Facilitate discovery: Enabling other researchers to use your data reinforces open scientific inquiry and can lead to new and unanticipated discoveries. Opening up your research data prevents duplication of effort—allowing the research community to focus on results, rather than on replicating data collection that has already been done.

Satisfy funder & journal requirements: Many funding agencies and some journals now require that researchers deposit data they collect during their research in an open-access repository. For more information about funder requirements, see the Office of Sponsored Projects Administration.

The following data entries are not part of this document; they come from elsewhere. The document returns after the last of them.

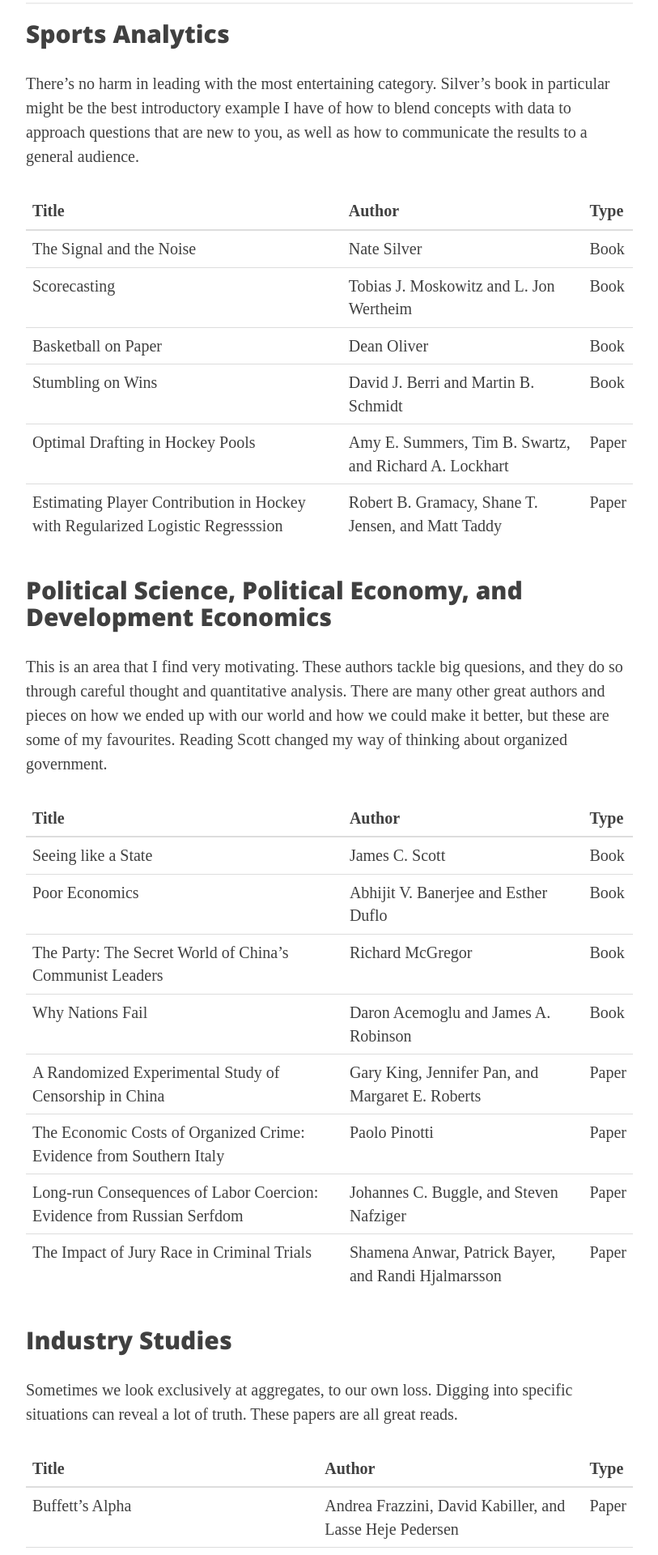
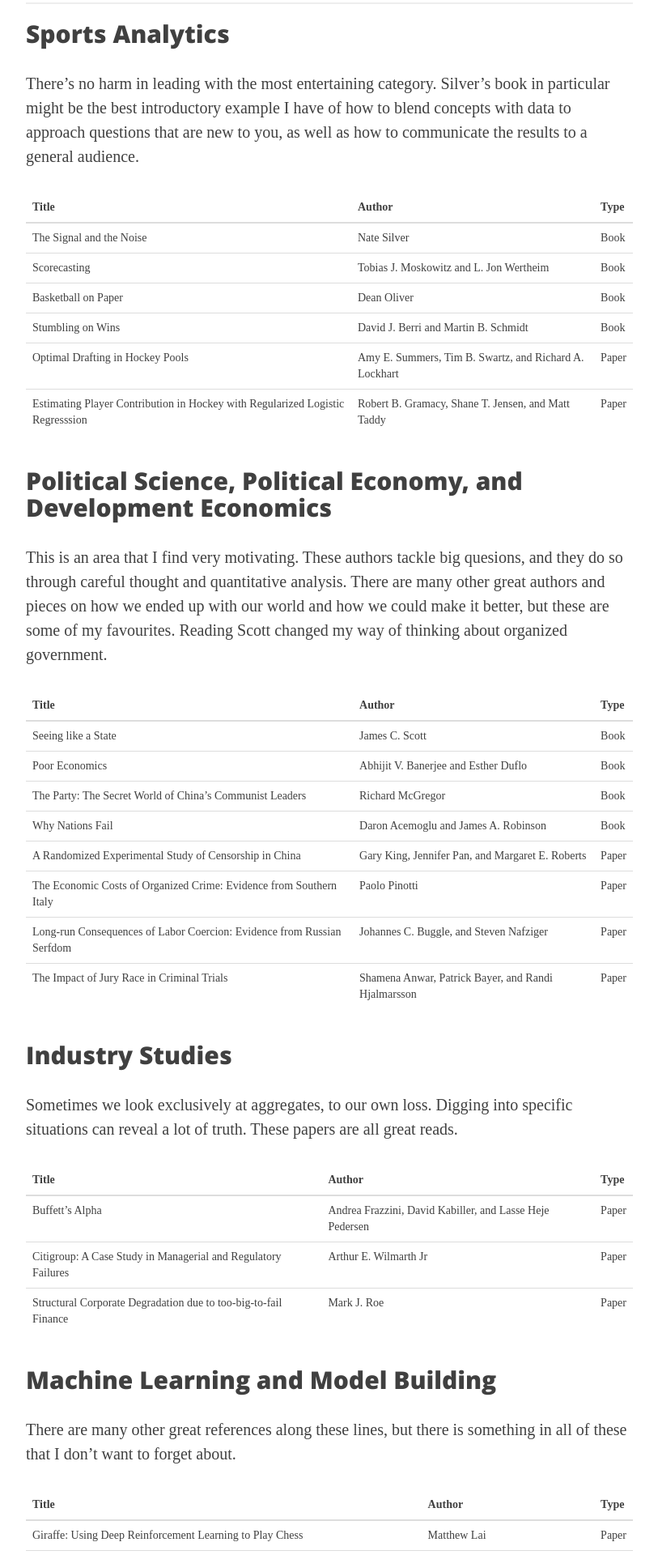
Before and after one commit to oddacious/oddacious.github.io, a Jekyll site: the page built from knowledge.markdown, in a window 1280 px wide. Shown: the part 605-2525 px from the top of the page at 81% size, without its empty margins (233-1046 px from the left). Built offline with Jekyll 4.4.1, drawn with Linux system fonts in a browser that asks for light colours; some web fonts are replaced.

Commit message:
Smaller table text

```diff
--- a/css/clean-blog.css
+++ b/css/clean-blog.css
@@ -418,3 +418,6 @@ cite.title-img {
     background-color: black;
     color: white;
 }
+table {
+    font-size: 14px;
+}
```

Establish priority: Data posted online can be timestamped to establish the date they were produced, blocking “scooping” tactics.  

Speed up essential research: Open data sharing can accelerate discovery rates and foster further inquiry.

Adapted from: MIT and UW

Finding a Suitable Data Repository

  • FAIRsharing: searchable curated registry of databases, repositories, (inter-related to) data/metadata standards, and data policies by journals/publishers and funders (International)
  • re3data.org: Registry of Research Data Repositories with detailed information about over 2000 research data repositories (International)

 

Creating a Research Data Management Plan

Findable, Accessible, Interoperable, Reusable

The FAIR Data Principles

FAIR data are data that are findable, accessible, interoperable, and reusable—and that can be acted upon by machines. Check out the documentation for how to make your data FAIR at go-fair.org.